And so it came to pass that the gastropub, that once-mighty bringer of semi-decent pub grub throughout the land, was no more. Or so The Good Food Guide says. It claims that the term is no longer relevant; once used to distinguish pubs serving food from pubs serving crisps and pork scratchings, now the gastropub label is actually deriding that which it once elevated.
The concept of the gastropub arrived on the foodie scene with the launch of The Eagle in East London in the mid-1990s. Suddenly their casual, Med-inspired dishes served alongside elevated pub booze became, quite literally, the talk of the town and the pub was reinvented. Boozers, to differentiate, were for old men; everyone, darling, was eating out in gastropubs – they were cheaper, more 'real' and often offered more eclectic choice and quality than many restaurants.
But the gastropub became a cliché and The GFG has it quite right when it says that the term has become meaningless. As the concept spread, young chefs and would-be restaurateurs took over traditional boozers to gain experience and independence without the necessary concomitant high spending and ramped the menu prices up in the process. Within a decade, it became hard to distinguish between gastropubs and restaurants. The stalwart drinkers were shoved to one side, the smokers outside as the law changed and as the concept of a pub changed entirely, from a quiet place to drink of an evening to a crowded place to eat, the quality plummeted – serve cheap food, call yourself a 'gastropub' and they will come.
The label did serve to bring about some change in the industry and bring money through the door of formerly-struggling drinking pubs. When a pub gets it right, it's worth giving it some loyalty. However, not all 'gastropubs' serve good food, just as not all restaurants do and The GFG is peering through the bottom of a rosé-tinted wine glass if it thinks that the term can be eradicated because – in its view – most pubs now serve "casual, keenly-priced" food with "all the old favourites back in favour". It's somewhat of a bucolic idyll it paints: the rosy-cheeked landlord doling out own-made Scotch eggs from behind the bar as he pulls a pint of CAMRA-recommended local beer.

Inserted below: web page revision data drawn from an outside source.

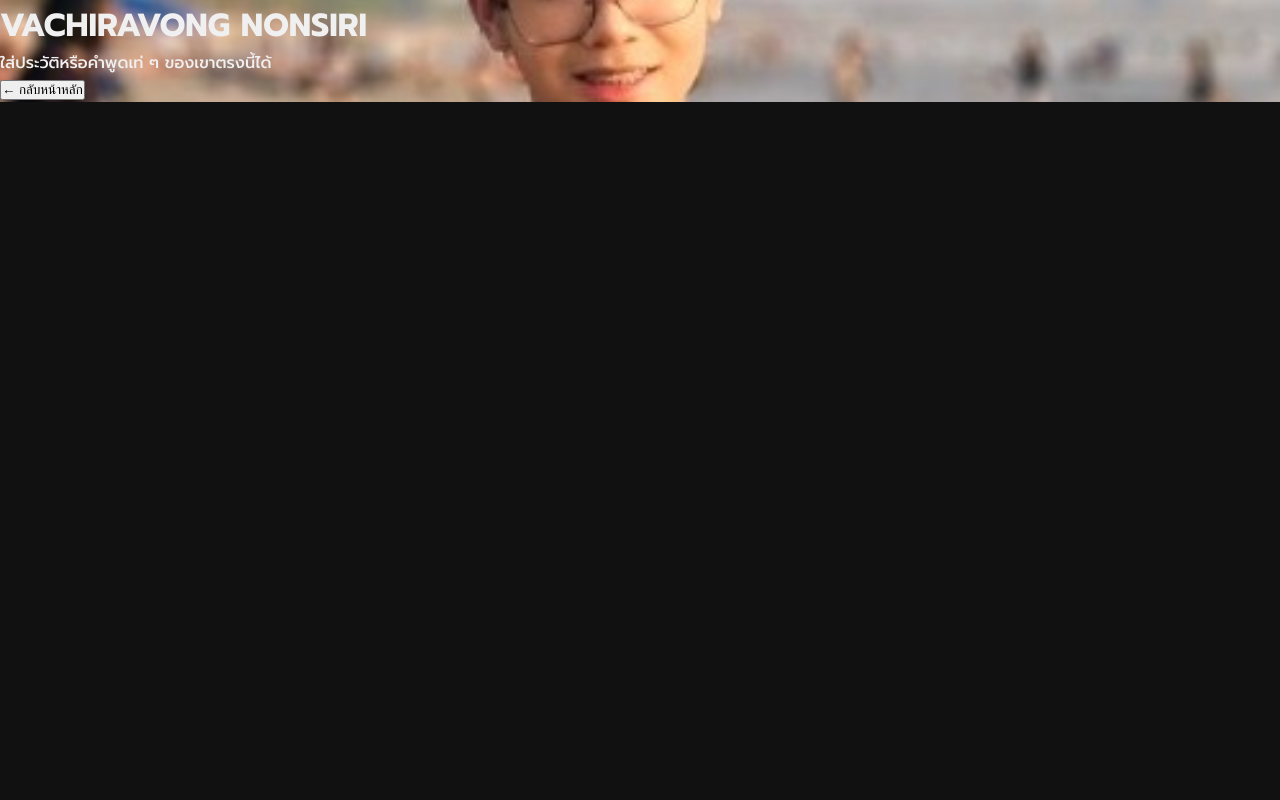
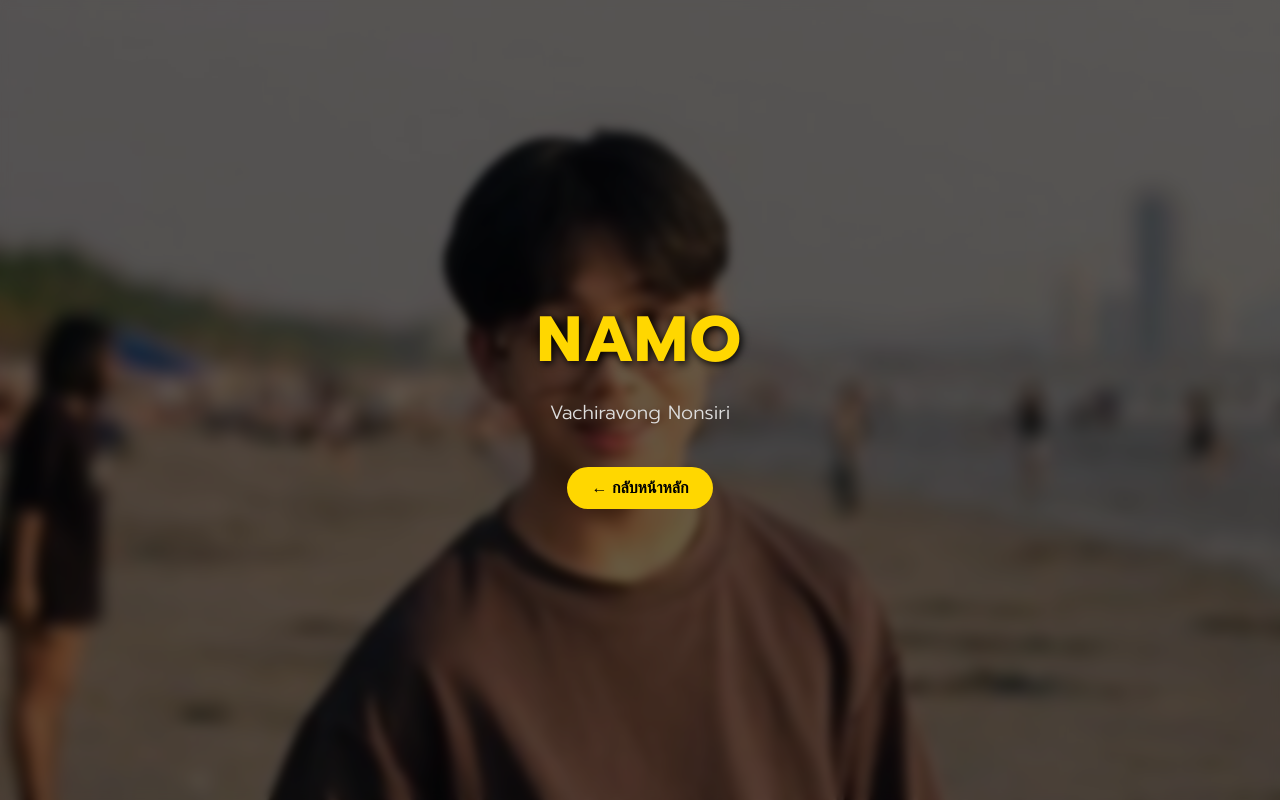
Before and after one commit to PuenrakProduction/Puenrak-production, a plain HTML site: page namo.html in a window 1280 px wide. Drawn offline with Linux system fonts and the light colour scheme.

Commit message:
Update namo.html

```diff
--- a/namo.html
+++ b/namo.html
@@ -1,20 +1,104 @@
 <!DOCTYPE html>
 <html lang="th">
 <head>
-  <meta charset="UTF-8" />
-  <meta name="viewport" content="width=device-width, initial-scale=1.0"/>
-  <title>Vachiravong Nonsiri</title>
+  <meta charset="UTF-8">
+  <meta name="viewport" content="width=device-width, initial-scale=1.0">
+  <title>NAMO - Vachiravong Nonsiri</title>
   <link href="https://fonts.googleapis.com/css2?family=Poppins:wght@300;500;700&family=Prompt:wght@300;500;700&display=swap" rel="stylesheet">
-  <link rel="stylesheet" href="style.css" />
-  <style>/* style เหมือนกับ phu.html */</style>
+  <style>
+    :root {
+      --primary-color: #FFD700;
+      --bg-dark: rgba(0, 0, 0, 0.6);
+      --text-color: #fff;
+    }
+
+    * {
+      box-sizing: border-box;
+      margin: 0;
+      padding: 0;
+    }
+
+    body, html {
+      height: 100%;
+      font-family: 'Prompt', 'Poppins', sans-serif;
+    }
+
+    .hero {
+      background: url('NAMO.jpg') no-repeat center center/cover;
+      height: 100vh;
+      position: relative;
+      display: flex;
+      justify-content: center;
+      align-items: center;
+      text-align: center;
+      color: var(--text-color);
+    }
+
+    .overlay {
+      position: absolute;
+      inset: 0;
+      background: var(--bg-dark);
+      backdrop-filter: blur(4px);
+      z-index: 0;
+    }
+
+    .content {
+      z-index: 1;
+      max-width: 800px;
+      padding: 30px;
+    }
+
+    .nickname {
+      font-size: 4em;
+      font-weight: 700;
+      color: var(--primary-color);
+      letter-spacing: 2px;
+      text-shadow: 2px 2px 8px #000;
+    }
+
+    .fullname {
+      font-size: 1.2em;
+      font-weight: 300;
+      margin-top: 10px;
+      color: #ddd;
+    }
+
+    .back-button {
+      margin-top: 40px;
+      background: var(--primary-color);
+      color: #000;
+      padding: 12px 25px;
+      font-weight: bold;
+      border: none;
+      border-radius: 25px;
+      cursor: pointer;
+      font-size: 1em;
+      transition: background 0.3s ease;
+    }
+
+    .back-button:hover {
+      background: #e6c200;
+    }
+
+    @media (max-width: 768px) {
+      .nickname {
+        font-size: 2.5em;
+      }
+
+      .fullname {
+        font-size: 1em;
+      }
+    }
+  </style>
 </head>
 <body>
-  <div class="profile-page" style="background: url('NAMO.jpg') no-repeat center center/cover;">
-    <div class="profile-content">
-      <h1>VACHIRAVONG NONSIRI</h1>
-      <p>ใส่ประวัติหรือคำพูดเท่ ๆ ของเขาตรงนี้ได้</p>
+  <section class="hero" style="background: url('NAMO.jpg') no-repeat center center/cover;">
+    <div class="overlay"></div>
+    <div class="content">
+      <div class="nickname">NAMO</div>
+      <div class="fullname">Vachiravong Nonsiri</div>
       <a href="index.html"><button class="back-button">← กลับหน้าหลัก</button></a>
     </div>
-  </div>
+  </section>
 </body>
 </html>
```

We would argue that actually, that's still not widely the case. Sure there are some good pubs around serving good food, some of it even home-grown or locally sourced, but is it really the majority? To claim that 'gastropub' has served its purpose and now pubs everywhere serve both the drinker and the diner alike is a little sweeping, to say the least. Many remain hardened drinkers' dens, swirly carpets and all, because the locals and the landlord like it like that. Some choose to offer food and sometimes it's good and sometimes it's bad, and like all eating establishments, it's quite often pot luck. Don't we, the customer, still use it as a term of definition of quality?
It's also worth examining its statement that "demand is for imaginative food, one-dish grazing, as well as three-course blow outs." Well, isn't that what restaurants do? The statement raises questions about what a pub is. What kind of food does it serve? If we carry on down this road, we'll need to wipe out 'pub' and 'restaurant' and come up with something else: 'grub station' anyone? We do agree, up to a point, about flexible dining hours – there's nothing more annoying than arriving at 2.05pm for a late lunch to a much-hyped pub only to find it serving food between 12pm and 2pm and that's your lot, matey – but that's just a case of wider advertising and the management managing customer expectations.
As ever, we turn it over to you. What do you think a pub should be? Do you think 'gastropub' remains a concrete definition any longer or is it indeed obsolete? Would you like your local pub to serve 'proper' food or are you happy with the crisps? Or are you just a drinker and want your pub back?